> Your goal: Write out every line from the listing below where the string "beijing" is found.

[[ Provided material open ]]

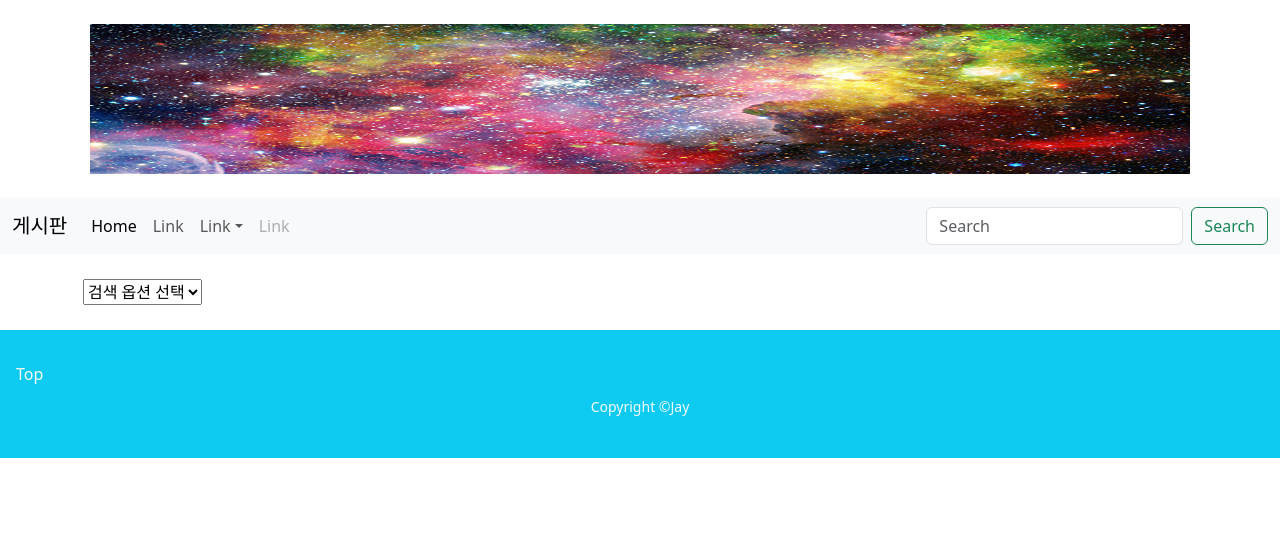
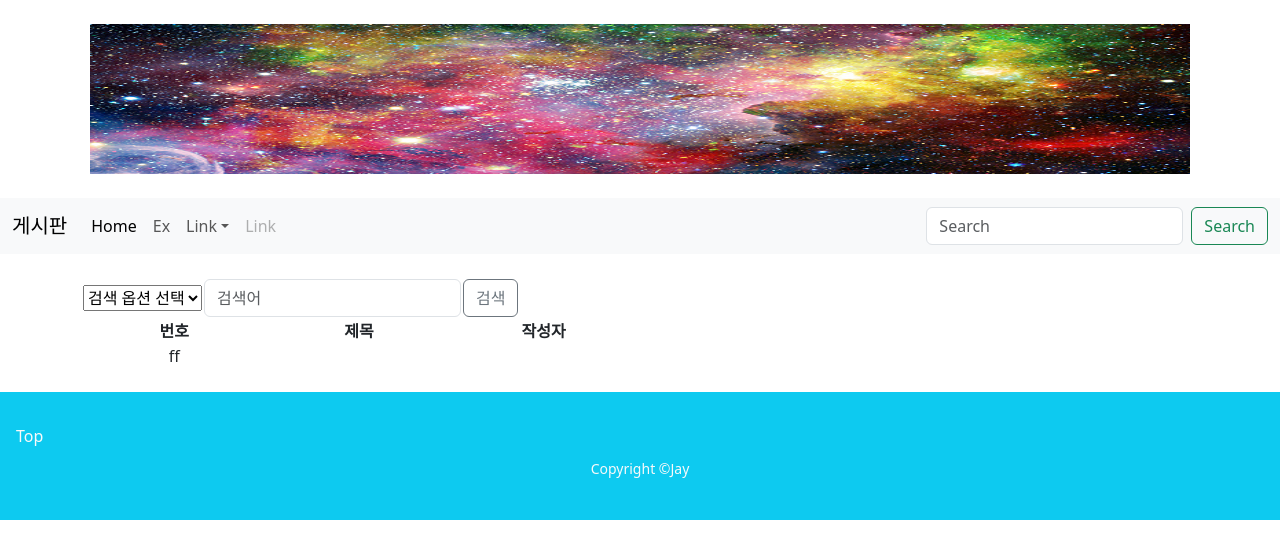
Before and after one commit to berichmore/Toy_CRUD_A, a React (Create React App) app in the folder front/: page /bbslist in a window 1280 px wide. Shown: the top 558 px of the page. Built offline with nearby package versions, Linux system fonts and the light colour scheme; a small style sheet from the web is missing.

Commit message:
React Ex

```diff
--- a/front/src/Components/app/Nav.jsx
+++ b/front/src/Components/app/Nav.jsx
@@ -18,7 +18,7 @@ const Nav = () => {
                             <a className="nav-link active" aria-current="page" href="#">Home</a>
                         </li>
                         <li className="nav-item">
-                            <a className="nav-link" href="#">Link</a>
+                            <a className="nav-link" href="/ex">Ex</a>
                         </li>
                         <li className="nav-item dropdown">
                             <a className="nav-link dropdown-toggle" href="#" role="button" data-bs-toggle="dropdown"
@@ -26,8 +26,8 @@ const Nav = () => {
                                 Link
                             </a>
                             <ul className="dropdown-menu">
-                                <li><a className="dropdown-item" href="#">Action</a></li>
-                                <li><a className="dropdown-item" href="#">Another action</a></li>
+                                <li><a className="dropdown-item" href="https://ko.legacy.reactjs.org/" target="_blank">리액트 학습</a></li>
+                                <li><a className="dropdown-item" href="#">리액트 배우기</a></li>
                                 <li>
                                     <hr className="dropdown-divider"/>
                                 </li>
--- a/front/src/Components/bbs/BbsLIst.jsx
+++ b/front/src/Components/bbs/BbsLIst.jsx
@@ -4,17 +4,39 @@ const BbsLIst = () => {
     return (
         <div>
             <table>
+                <tbody>
                 <tr>
                     <td>
                         <select className="custom-select">
                             <option>검색 옵션 선택</option>
-                            <option> 제목 </option>
-                            <option> 내용 </option>
-                            <option> 작성자 </option>
+                            <option> 제목</option>
+                            <option> 내용</option>
+                            <option> 작성자</option>
                         </select>
                     </td>
+                    <td>
+                        <input type="text" className="form-control" placeholder="검색어"/>
+                    </td>
+                    <td>
+                        <button type="button" className="btn btn-outline-secondary">검색</button>
+                    </td>
                 </tr>
+                </tbody>
             </table>
+            <table>
+                <thead>
+                   <tr>
+                        <th className="col-1">번호</th>
+                        <th className="col-1">제목</th>
+                        <th className="col-1">작성자</th>
+                   </tr>
+                </thead>
+
+                <tbody>
+                    ff
+                </tbody>
+            </table>
+
         </div>
     );
 };
--- /dev/null
+++ b/front/src/Components/ex/Ex.jsx
@@ -0,0 +1,57 @@
+import React, {useEffect, useState} from 'react';
+
+
+
+const Ex = () => {
+
+    const [count, setCount] = useState(0);
+    const [isOnline, setIsOnline] =  useState(null);
+    const [fruits, setFruits] = useState('banana');
+    const [todos, setTodos] = useState([{text: 'Learn Hooks'}]);
+
+    const [post,setPost] = useState(null);
+
+
+    function  handleStatusChange(status) {
+        setIsOnline(status.isInline);
+    }
+
+    useEffect(()=>{
+       document.title = `your Clicked ${count} times`;
+
+    });
+    useEffect(() => {
+        fetch('https://jsonplaceholder.typicode.com/posts/1')
+            .then((respone)=>respone.json())
+            .then((data)=>{
+               setPost(data);
+            })
+            .catch((error) => {
+                console.error('API 요청 실패:', error);
+            });
+    }, []);
+
+    return (
+        <div>
+            <p>Click!! {count} times~~</p>
+            <button onClick={()=> setCount(count + 1)}>
+                Click!!!!
+            </button>
+            <p>I wanna eat {fruits}</p>
+            {/*setFuits(fruits);*/}
+            <div>
+                <h2>API 호출 결과:</h2>
+                {post ? (
+                    <div>
+                        <p>제목: {post.title}</p>
+                        <p>내용: {post.body}</p>
+                    </div>
+                ) : (
+                    <p>Loading...</p>
+                )}
+            </div>
+        </div>
+    );
+};
+
+export default Ex;
--- a/front/src/Components/router/Router.jsx
+++ b/front/src/Components/router/Router.jsx
@@ -2,12 +2,14 @@ import React from 'react';
 import {Route, Routes} from "react-router-dom";
 import Home from "../app/Home";
 import BbsLIst from "../bbs/BbsLIst";
+import Ex from "../ex/Ex";
 
 const Router = () => {
     return (
      <Routes>
          <Route path="/" element={<Home/>}></Route>
          <Route path="/bbslist" element={<BbsLIst/>}></Route>
+         <Route path="/ex" element={<Ex/>}></Route>
      </Routes>
     );
 };
```
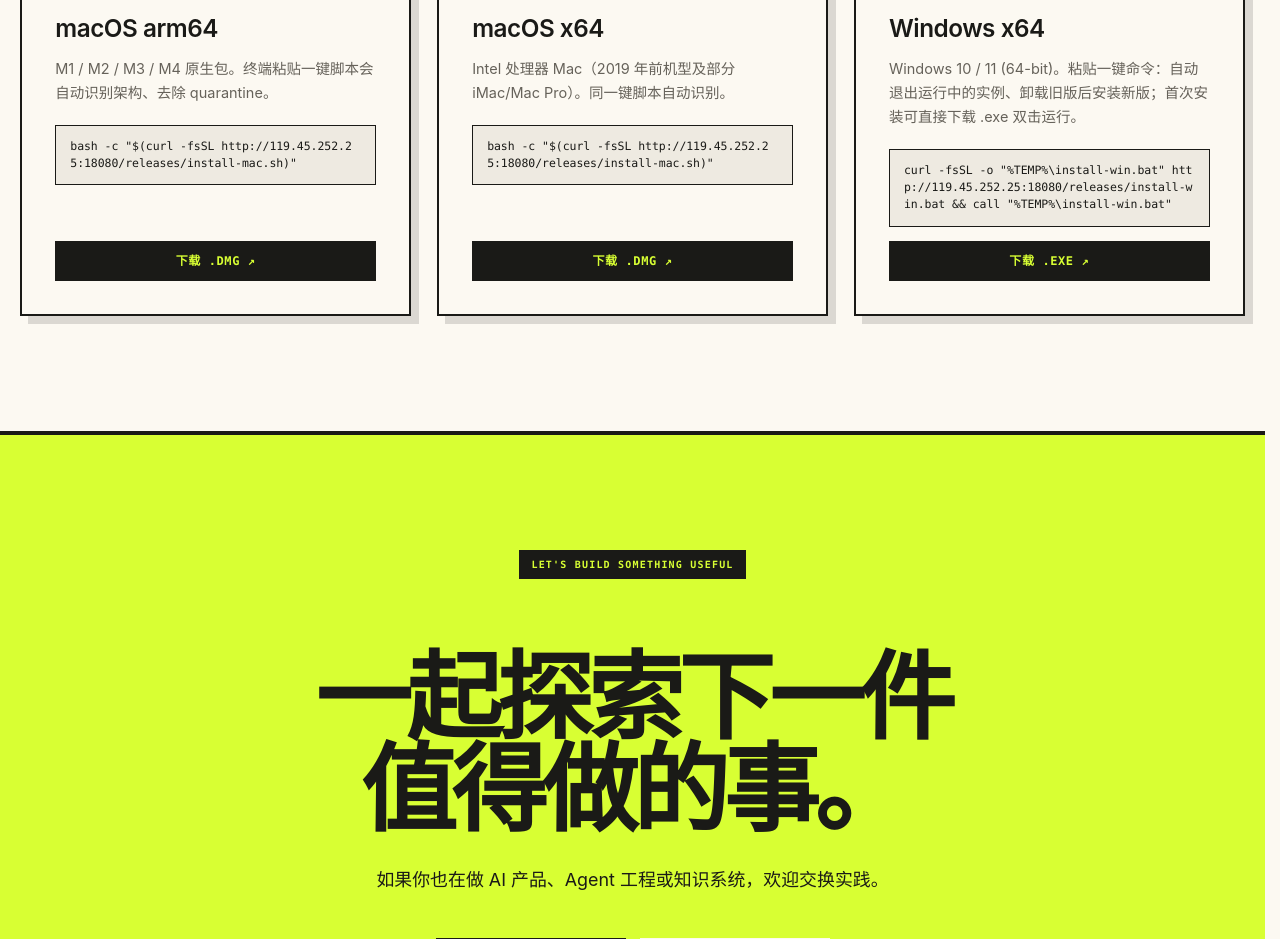
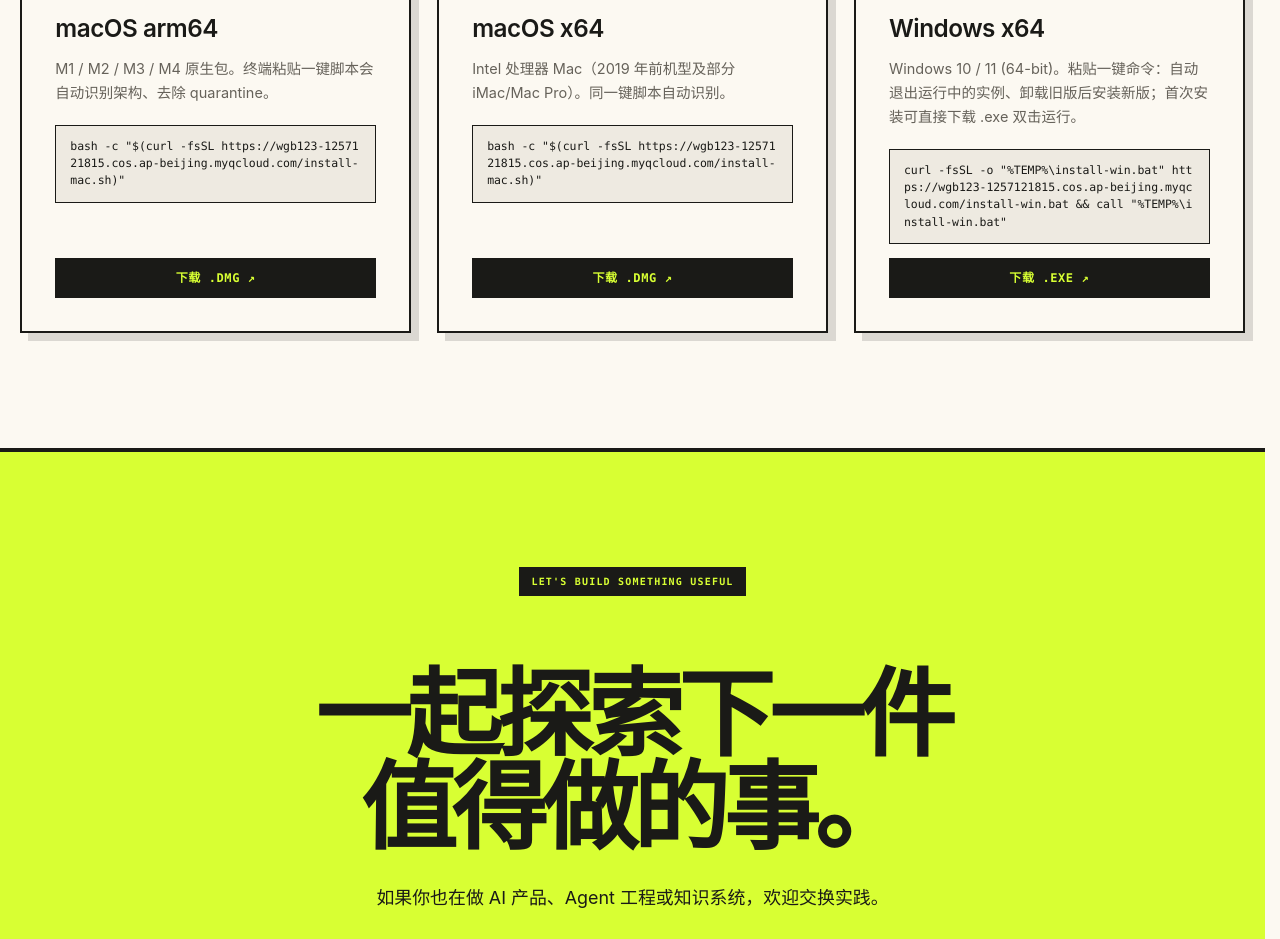
Before and after one commit to wuguobin123/wuguobin123.github.io, a Next.js app: page / in a window 1280 px wide. Shown: the part 3580-4519 px from the top of the page. Built offline with nearby package versions, Linux system fonts and the light colour scheme; no server answers.

Commit message:
feat(download): 下载与一键脚本地址切换到腾讯云 COS
COS 默认域名自带 HTTPS、国内速度快、无需备案，替代 18080 裸 IP
（浏览器点击）与 GitHub Releases（降级为备用通道）

```diff
--- a/app/page.tsx
+++ b/app/page.tsx
@@ -179,8 +179,8 @@
             <p className="eyebrow">MACOS · APPLE SILICON</p>
             <h2>macOS arm64</h2>
             <p>M1 / M2 / M3 / M4 原生包。终端粘贴一键脚本会自动识别架构、去除 quarantine。</p>
-            <pre className="download-cmd"><code>bash -c "$(curl -fsSL http://119.45.252.25:18080/releases/install-mac.sh)"</code></pre>
-            <a className="download-link" href="https://github.com/wuguobin123/wuguobin123.github.io/releases/latest/download/latest-mac-arm64.dmg">
+            <pre className="download-cmd"><code>bash -c "$(curl -fsSL https://wgb123-1257121815.cos.ap-beijing.myqcloud.com/install-mac.sh)"</code></pre>
+            <a className="download-link" href="https://wgb123-1257121815.cos.ap-beijing.myqcloud.com/latest-mac-arm64.dmg">
               下载 .dmg ↗
             </a>
           </article>
@@ -192,8 +192,8 @@
             <p className="eyebrow">MACOS · INTEL</p>
             <h2>macOS x64</h2>
             <p>Intel 处理器 Mac（2019 年前机型及部分 iMac/Mac Pro）。同一键脚本自动识别。</p>
-            <pre className="download-cmd"><code>bash -c "$(curl -fsSL http://119.45.252.25:18080/releases/install-mac.sh)"</code></pre>
-            <a className="download-link" href="https://github.com/wuguobin123/wuguobin123.github.io/releases/latest/download/latest-mac-x64.dmg">
+            <pre className="download-cmd"><code>bash -c "$(curl -fsSL https://wgb123-1257121815.cos.ap-beijing.myqcloud.com/install-mac.sh)"</code></pre>
+            <a className="download-link" href="https://wgb123-1257121815.cos.ap-beijing.myqcloud.com/latest-mac-x64.dmg">
               下载 .dmg ↗
             </a>
           </article>
@@ -205,8 +205,8 @@
             <p className="eyebrow">WINDOWS · X64</p>
             <h2>Windows x64</h2>
             <p>Windows 10 / 11 (64-bit)。粘贴一键命令：自动退出运行中的实例、卸载旧版后安装新版；首次安装可直接下载 .exe 双击运行。</p>
-            <pre className="download-cmd"><code>curl -fsSL -o "%TEMP%\install-win.bat" http://119.45.252.25:18080/releases/install-win.bat && call "%TEMP%\install-win.bat"</code></pre>
-            <a className="download-link" href="https://github.com/wuguobin123/wuguobin123.github.io/releases/latest/download/latest-win-x64.exe">
+            <pre className="download-cmd"><code>curl -fsSL -o "%TEMP%\install-win.bat" https://wgb123-1257121815.cos.ap-beijing.myqcloud.com/install-win.bat && call "%TEMP%\install-win.bat"</code></pre>
+            <a className="download-link" href="https://wgb123-1257121815.cos.ap-beijing.myqcloud.com/latest-win-x64.exe">
               下载 .exe ↗
             </a>
           </article>
```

[[ Provided material closed ]]

> Reply to the task:
+            <pre className="download-cmd"><code>bash -c "$(curl -fsSL https://wgb123-1257121815.cos.ap-beijing.myqcloud.com/install-mac.sh)"</code></pre>
+            <a className="download-link" href="https://wgb123-1257121815.cos.ap-beijing.myqcloud.com/latest-mac-arm64.dmg">
+            <pre className="download-cmd"><code>bash -c "$(curl -fsSL https://wgb123-1257121815.cos.ap-beijing.myqcloud.com/install-mac.sh)"</code></pre>
+            <a className="download-link" href="https://wgb123-1257121815.cos.ap-beijing.myqcloud.com/latest-mac-x64.dmg">
+            <pre className="download-cmd"><code>curl -fsSL -o "%TEMP%\install-win.bat" https://wgb123-1257121815.cos.ap-beijing.myqcloud.com/install-win.bat && call "%TEMP%\install-win.bat"</code></pre>
+            <a className="download-link" href="https://wgb123-1257121815.cos.ap-beijing.myqcloud.com/latest-win-x64.exe">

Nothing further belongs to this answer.